* [Exercise description]:
The full listing, returned exactly and free of pictures, is the expected answer.

* [Information given]:

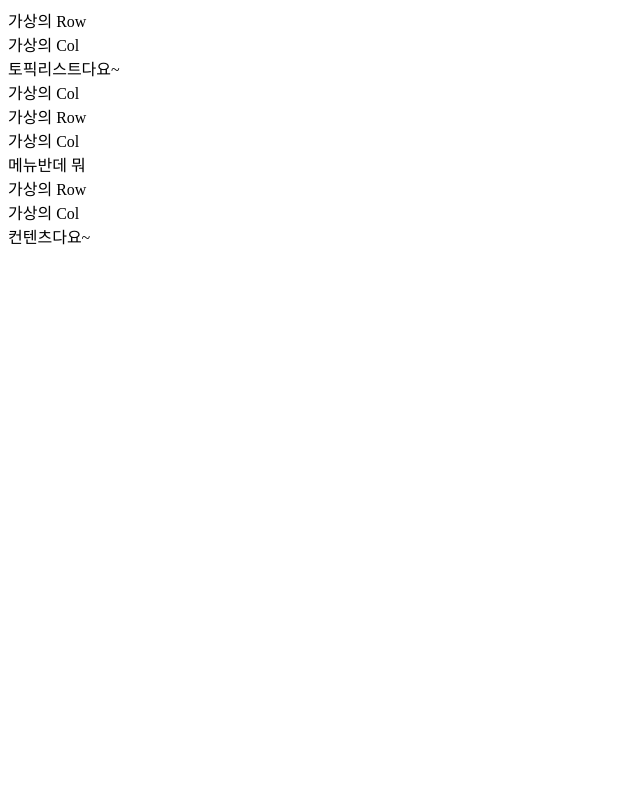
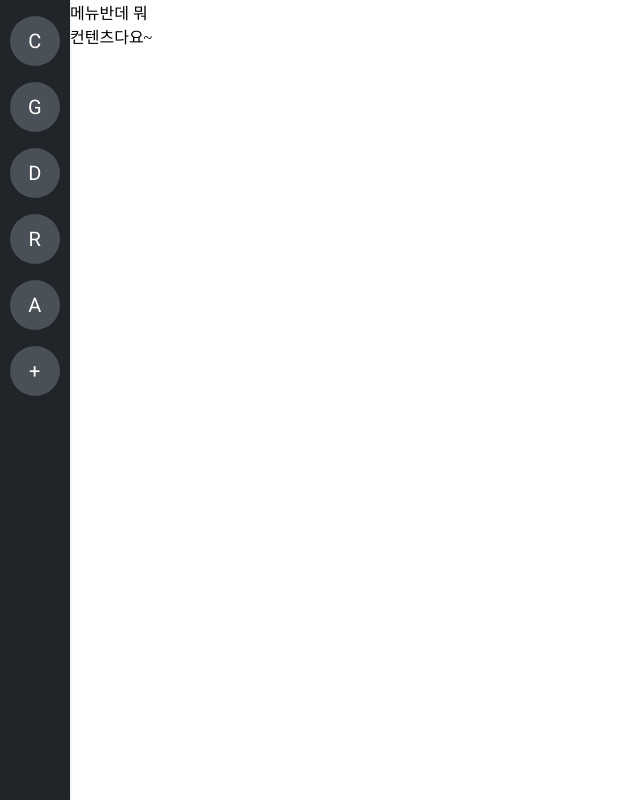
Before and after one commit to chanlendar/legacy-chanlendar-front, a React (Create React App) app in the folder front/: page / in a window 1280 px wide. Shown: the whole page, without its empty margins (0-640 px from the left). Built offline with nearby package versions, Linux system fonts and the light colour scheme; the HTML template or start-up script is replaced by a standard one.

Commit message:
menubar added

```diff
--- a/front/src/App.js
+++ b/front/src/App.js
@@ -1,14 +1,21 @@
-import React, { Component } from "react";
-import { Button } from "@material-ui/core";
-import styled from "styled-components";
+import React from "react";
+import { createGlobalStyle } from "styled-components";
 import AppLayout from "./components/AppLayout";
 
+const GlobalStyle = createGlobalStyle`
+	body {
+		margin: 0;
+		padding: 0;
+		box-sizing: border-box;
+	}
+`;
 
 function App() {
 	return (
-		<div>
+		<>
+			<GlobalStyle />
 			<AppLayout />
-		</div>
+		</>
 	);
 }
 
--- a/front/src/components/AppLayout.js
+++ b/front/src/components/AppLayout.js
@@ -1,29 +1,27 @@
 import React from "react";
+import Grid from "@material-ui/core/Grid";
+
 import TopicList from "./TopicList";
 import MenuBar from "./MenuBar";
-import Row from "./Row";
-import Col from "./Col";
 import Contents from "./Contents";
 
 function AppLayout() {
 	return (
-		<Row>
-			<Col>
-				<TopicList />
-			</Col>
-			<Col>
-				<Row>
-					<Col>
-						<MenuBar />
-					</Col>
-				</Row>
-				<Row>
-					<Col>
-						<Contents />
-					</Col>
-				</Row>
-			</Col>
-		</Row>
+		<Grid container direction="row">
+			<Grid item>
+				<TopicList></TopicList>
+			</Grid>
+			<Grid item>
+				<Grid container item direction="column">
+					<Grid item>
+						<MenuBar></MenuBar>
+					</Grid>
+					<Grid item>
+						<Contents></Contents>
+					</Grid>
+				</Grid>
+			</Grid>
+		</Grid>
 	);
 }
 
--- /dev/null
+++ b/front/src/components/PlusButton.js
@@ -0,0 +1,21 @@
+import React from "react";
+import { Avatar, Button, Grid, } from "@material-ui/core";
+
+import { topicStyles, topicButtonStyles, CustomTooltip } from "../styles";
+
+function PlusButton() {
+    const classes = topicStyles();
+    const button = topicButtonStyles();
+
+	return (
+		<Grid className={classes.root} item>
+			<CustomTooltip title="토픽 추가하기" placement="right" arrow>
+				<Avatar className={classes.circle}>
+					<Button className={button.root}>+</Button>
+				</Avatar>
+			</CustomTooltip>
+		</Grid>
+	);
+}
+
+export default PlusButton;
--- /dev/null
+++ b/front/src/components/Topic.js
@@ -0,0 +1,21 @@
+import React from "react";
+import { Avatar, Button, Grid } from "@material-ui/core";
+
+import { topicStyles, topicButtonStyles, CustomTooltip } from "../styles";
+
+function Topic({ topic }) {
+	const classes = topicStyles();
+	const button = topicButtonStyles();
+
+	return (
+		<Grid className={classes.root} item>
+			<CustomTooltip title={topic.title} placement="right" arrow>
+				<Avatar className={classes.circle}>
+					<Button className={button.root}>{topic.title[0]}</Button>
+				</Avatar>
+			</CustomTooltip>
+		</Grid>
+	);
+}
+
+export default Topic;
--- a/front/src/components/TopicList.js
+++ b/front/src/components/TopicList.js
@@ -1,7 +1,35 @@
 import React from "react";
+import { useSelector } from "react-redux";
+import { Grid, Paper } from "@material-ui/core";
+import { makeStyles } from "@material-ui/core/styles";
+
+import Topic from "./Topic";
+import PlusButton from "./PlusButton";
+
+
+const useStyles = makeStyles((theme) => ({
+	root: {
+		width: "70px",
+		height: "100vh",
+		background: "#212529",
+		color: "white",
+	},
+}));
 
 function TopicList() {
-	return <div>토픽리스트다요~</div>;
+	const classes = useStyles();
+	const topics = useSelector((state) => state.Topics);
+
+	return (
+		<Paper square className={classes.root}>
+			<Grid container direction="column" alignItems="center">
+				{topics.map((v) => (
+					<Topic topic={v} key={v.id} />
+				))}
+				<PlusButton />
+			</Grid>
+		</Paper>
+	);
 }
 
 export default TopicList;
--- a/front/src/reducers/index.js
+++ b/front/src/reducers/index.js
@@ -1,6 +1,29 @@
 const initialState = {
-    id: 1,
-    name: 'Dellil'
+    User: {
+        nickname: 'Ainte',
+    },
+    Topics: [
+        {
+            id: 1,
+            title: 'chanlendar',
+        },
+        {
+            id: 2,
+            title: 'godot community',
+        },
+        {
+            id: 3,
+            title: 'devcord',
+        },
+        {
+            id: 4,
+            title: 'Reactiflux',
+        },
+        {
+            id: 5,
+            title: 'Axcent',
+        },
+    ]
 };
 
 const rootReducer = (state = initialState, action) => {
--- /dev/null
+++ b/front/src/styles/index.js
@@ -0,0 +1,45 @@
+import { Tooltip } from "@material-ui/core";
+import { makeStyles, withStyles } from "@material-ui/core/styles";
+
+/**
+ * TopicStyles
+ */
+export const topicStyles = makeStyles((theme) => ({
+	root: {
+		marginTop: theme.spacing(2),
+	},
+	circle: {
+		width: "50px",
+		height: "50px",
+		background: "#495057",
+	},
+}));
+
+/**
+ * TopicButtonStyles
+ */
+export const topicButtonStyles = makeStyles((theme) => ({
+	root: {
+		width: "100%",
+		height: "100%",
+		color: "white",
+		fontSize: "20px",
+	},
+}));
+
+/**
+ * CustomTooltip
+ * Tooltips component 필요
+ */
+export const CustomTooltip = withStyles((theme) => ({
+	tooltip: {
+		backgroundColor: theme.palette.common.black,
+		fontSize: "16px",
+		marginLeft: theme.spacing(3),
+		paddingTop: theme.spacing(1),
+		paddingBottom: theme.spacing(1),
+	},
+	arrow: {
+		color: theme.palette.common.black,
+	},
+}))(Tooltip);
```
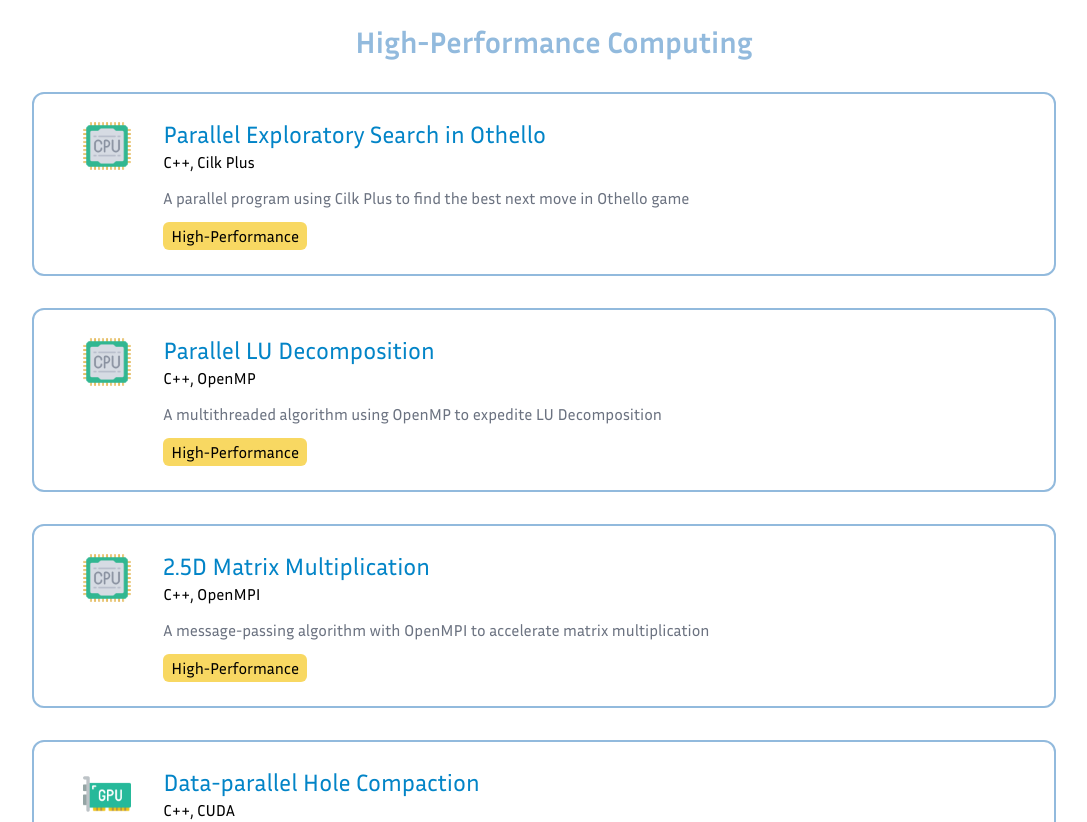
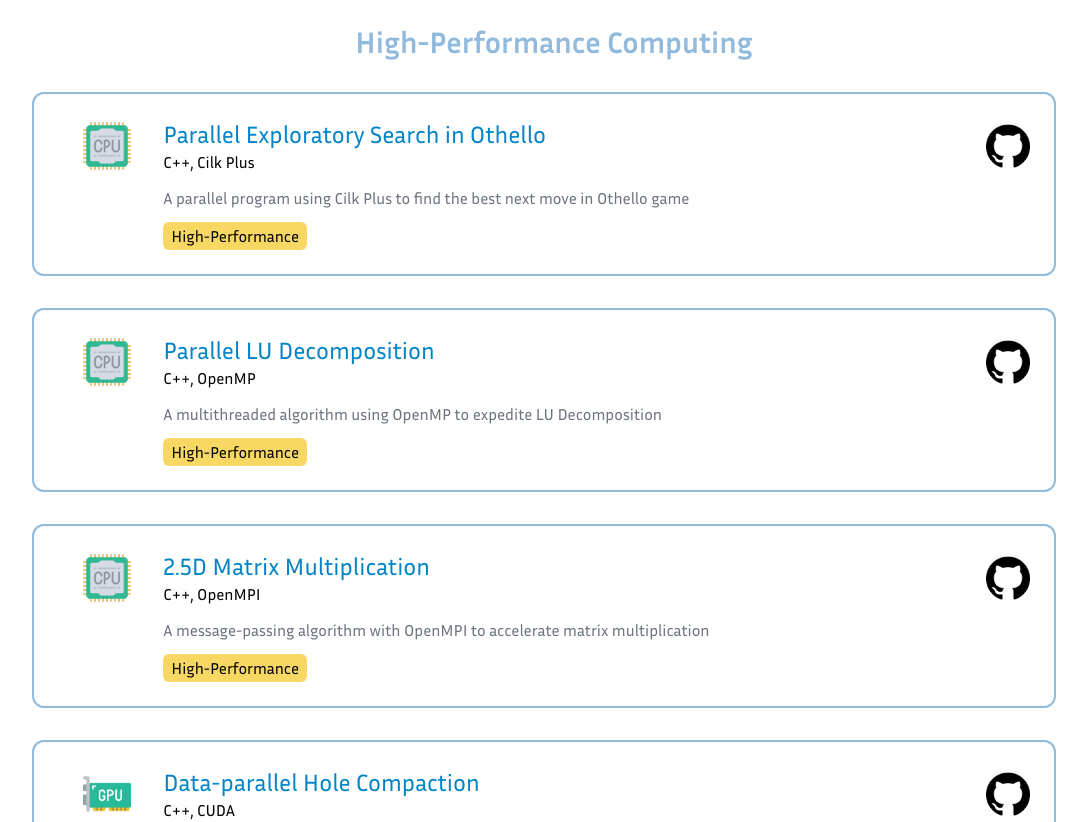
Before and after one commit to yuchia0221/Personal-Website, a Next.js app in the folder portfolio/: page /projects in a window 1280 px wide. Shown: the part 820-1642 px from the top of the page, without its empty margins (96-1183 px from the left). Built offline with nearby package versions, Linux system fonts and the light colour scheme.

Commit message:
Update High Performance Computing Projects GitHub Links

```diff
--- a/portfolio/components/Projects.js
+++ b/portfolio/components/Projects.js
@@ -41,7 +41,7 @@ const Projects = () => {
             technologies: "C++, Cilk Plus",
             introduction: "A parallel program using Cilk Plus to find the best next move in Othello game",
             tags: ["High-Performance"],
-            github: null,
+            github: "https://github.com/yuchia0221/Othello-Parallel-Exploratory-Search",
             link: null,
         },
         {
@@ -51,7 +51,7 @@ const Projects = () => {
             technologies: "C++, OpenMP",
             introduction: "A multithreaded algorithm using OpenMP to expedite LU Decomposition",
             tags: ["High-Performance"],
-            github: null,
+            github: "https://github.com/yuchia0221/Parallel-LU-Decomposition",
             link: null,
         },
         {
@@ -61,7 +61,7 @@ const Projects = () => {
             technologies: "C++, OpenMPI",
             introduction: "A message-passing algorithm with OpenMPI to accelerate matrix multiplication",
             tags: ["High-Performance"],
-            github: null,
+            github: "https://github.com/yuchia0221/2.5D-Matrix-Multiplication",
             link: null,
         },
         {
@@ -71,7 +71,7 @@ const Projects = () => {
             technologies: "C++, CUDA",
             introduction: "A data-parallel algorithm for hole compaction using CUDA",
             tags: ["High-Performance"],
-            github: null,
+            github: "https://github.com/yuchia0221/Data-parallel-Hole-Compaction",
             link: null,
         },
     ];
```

* [Finished task]:
Before and after one commit to chanlendar/legacy-chanlendar-front, a React (Create React App) app in the folder front/: page / in a window 1280 px wide. Shown: the whole page, without its empty margins (0-640 px from the left). Built offline with nearby package versions, Linux system fonts and the light colour scheme; the HTML template or start-up script is replaced by a standard one.

Commit message:
menubar added

```diff
--- a/front/src/App.js
+++ b/front/src/App.js
@@ -1,14 +1,21 @@
-import React, { Component } from "react";
-import { Button } from "@material-ui/core";
-import styled from "styled-components";
+import React from "react";
+import { createGlobalStyle } from "styled-components";
 import AppLayout from "./components/AppLayout";
 
+const GlobalStyle = createGlobalStyle`
+	body {
+		margin: 0;
+		padding: 0;
+		box-sizing: border-box;
+	}
+`;
 
 function App() {
 	return (
-		<div>
+		<>
+			<GlobalStyle />
 			<AppLayout />
-		</div>
+		</>
 	);
 }
 
--- a/front/src/components/AppLayout.js
+++ b/front/src/components/AppLayout.js
@@ -1,29 +1,27 @@
 import React from "react";
+import Grid from "@material-ui/core/Grid";
+
 import TopicList from "./TopicList";
 import MenuBar from "./MenuBar";
-import Row from "./Row";
-import Col from "./Col";
 import Contents from "./Contents";
 
 function AppLayout() {
 	return (
-		<Row>
-			<Col>
-				<TopicList />
-			</Col>
-			<Col>
-				<Row>
-					<Col>
-						<MenuBar />
-					</Col>
-				</Row>
-				<Row>
-					<Col>
-						<Contents />
-					</Col>
-				</Row>
-			</Col>
-		</Row>
+		<Grid container direction="row">
+			<Grid item>
+				<TopicList></TopicList>
+			</Grid>
+			<Grid item>
+				<Grid container item direction="column">
+					<Grid item>
+						<MenuBar></MenuBar>
+					</Grid>
+					<Grid item>
+						<Contents></Contents>
+					</Grid>
+				</Grid>
+			</Grid>
+		</Grid>
 	);
 }
 
--- /dev/null
+++ b/front/src/components/PlusButton.js
@@ -0,0 +1,21 @@
+import React from "react";
+import { Avatar, Button, Grid, } from "@material-ui/core";
+
+import { topicStyles, topicButtonStyles, CustomTooltip } from "../styles";
+
+function PlusButton() {
+    const classes = topicStyles();
+    const button = topicButtonStyles();
+
+	return (
+		<Grid className={classes.root} item>
+			<CustomTooltip title="토픽 추가하기" placement="right" arrow>
+				<Avatar className={classes.circle}>
+					<Button className={button.root}>+</Button>
+				</Avatar>
+			</CustomTooltip>
+		</Grid>
+	);
+}
+
+export default PlusButton;
--- /dev/null
+++ b/front/src/components/Topic.js
@@ -0,0 +1,21 @@
+import React from "react";
+import { Avatar, Button, Grid } from "@material-ui/core";
+
+import { topicStyles, topicButtonStyles, CustomTooltip } from "../styles";
+
+function Topic({ topic }) {
+	const classes = topicStyles();
+	const button = topicButtonStyles();
+
+	return (
+		<Grid className={classes.root} item>
+			<CustomTooltip title={topic.title} placement="right" arrow>
+				<Avatar className={classes.circle}>
+					<Button className={button.root}>{topic.title[0]}</Button>
+				</Avatar>
+			</CustomTooltip>
+		</Grid>
+	);
+}
+
+export default Topic;
--- a/front/src/components/TopicList.js
+++ b/front/src/components/TopicList.js
@@ -1,7 +1,35 @@
 import React from "react";
+import { useSelector } from "react-redux";
+import { Grid, Paper } from "@material-ui/core";
+import { makeStyles } from "@material-ui/core/styles";
+
+import Topic from "./Topic";
+import PlusButton from "./PlusButton";
+
+
+const useStyles = makeStyles((theme) => ({
+	root: {
+		width: "70px",
+		height: "100vh",
+		background: "#212529",
+		color: "white",
+	},
+}));
 
 function TopicList() {
-	return <div>토픽리스트다요~</div>;
+	const classes = useStyles();
+	const topics = useSelector((state) => state.Topics);
+
+	return (
+		<Paper square className={classes.root}>
+			<Grid container direction="column" alignItems="center">
+				{topics.map((v) => (
+					<Topic topic={v} key={v.id} />
+				))}
+				<PlusButton />
+			</Grid>
+		</Paper>
+	);
 }
 
 export default TopicList;
--- a/front/src/reducers/index.js
+++ b/front/src/reducers/index.js
@@ -1,6 +1,29 @@
 const initialState = {
-    id: 1,
-    name: 'Dellil'
+    User: {
+        nickname: 'Ainte',
+    },
+    Topics: [
+        {
+            id: 1,
+            title: 'chanlendar',
+        },
+        {
+            id: 2,
+            title: 'godot community',
+        },
+        {
+            id: 3,
+            title: 'devcord',
+        },
+        {
+            id: 4,
+            title: 'Reactiflux',
+        },
+        {
+            id: 5,
+            title: 'Axcent',
+        },
+    ]
 };
 
 const rootReducer = (state = initialState, action) => {
--- /dev/null
+++ b/front/src/styles/index.js
@@ -0,0 +1,45 @@
+import { Tooltip } from "@material-ui/core";
+import { makeStyles, withStyles } from "@material-ui/core/styles";
+
+/**
+ * TopicStyles
+ */
+export const topicStyles = makeStyles((theme) => ({
+	root: {
+		marginTop: theme.spacing(2),
+	},
+	circle: {
+		width: "50px",
+		height: "50px",
+		background: "#495057",
+	},
+}));
+
+/**
+ * TopicButtonStyles
+ */
+export const topicButtonStyles = makeStyles((theme) => ({
+	root: {
+		width: "100%",
+		height: "100%",
+		color: "white",
+		fontSize: "20px",
+	},
+}));
+
+/**
+ * CustomTooltip
+ * Tooltips component 필요
+ */
+export const CustomTooltip = withStyles((theme) => ({
+	tooltip: {
+		backgroundColor: theme.palette.common.black,
+		fontSize: "16px",
+		marginLeft: theme.spacing(3),
+		paddingTop: theme.spacing(1),
+		paddingBottom: theme.spacing(1),
+	},
+	arrow: {
+		color: theme.palette.common.black,
+	},
+}))(Tooltip);
```
Before and after one commit to yuchia0221/Personal-Website, a Next.js app in the folder portfolio/: page /projects in a window 1280 px wide. Shown: the part 820-1642 px from the top of the page, without its empty margins (96-1183 px from the left). Built offline with nearby package versions, Linux system fonts and the light colour scheme.

Commit message:
Update High Performance Computing Projects GitHub Links

```diff
--- a/portfolio/components/Projects.js
+++ b/portfolio/components/Projects.js
@@ -41,7 +41,7 @@ const Projects = () => {
             technologies: "C++, Cilk Plus",
             introduction: "A parallel program using Cilk Plus to find the best next move in Othello game",
             tags: ["High-Performance"],
-            github: null,
+            github: "https://github.com/yuchia0221/Othello-Parallel-Exploratory-Search",
             link: null,
         },
         {
@@ -51,7 +51,7 @@ const Projects = () => {
             technologies: "C++, OpenMP",
             introduction: "A multithreaded algorithm using OpenMP to expedite LU Decomposition",
             tags: ["High-Performance"],
-            github: null,
+            github: "https://github.com/yuchia0221/Parallel-LU-Decomposition",
             link: null,
         },
         {
@@ -61,7 +61,7 @@ const Projects = () => {
             technologies: "C++, OpenMPI",
             introduction: "A message-passing algorithm with OpenMPI to accelerate matrix multiplication",
             tags: ["High-Performance"],
-            github: null,
+            github: "https://github.com/yuchia0221/2.5D-Matrix-Multiplication",
             link: null,
         },
         {
@@ -71,7 +71,7 @@ const Projects = () => {
             technologies: "C++, CUDA",
             introduction: "A data-parallel algorithm for hole compaction using CUDA",
             tags: ["High-Performance"],
-            github: null,
+            github: "https://github.com/yuchia0221/Data-parallel-Hole-Compaction",
             link: null,
         },
     ];
```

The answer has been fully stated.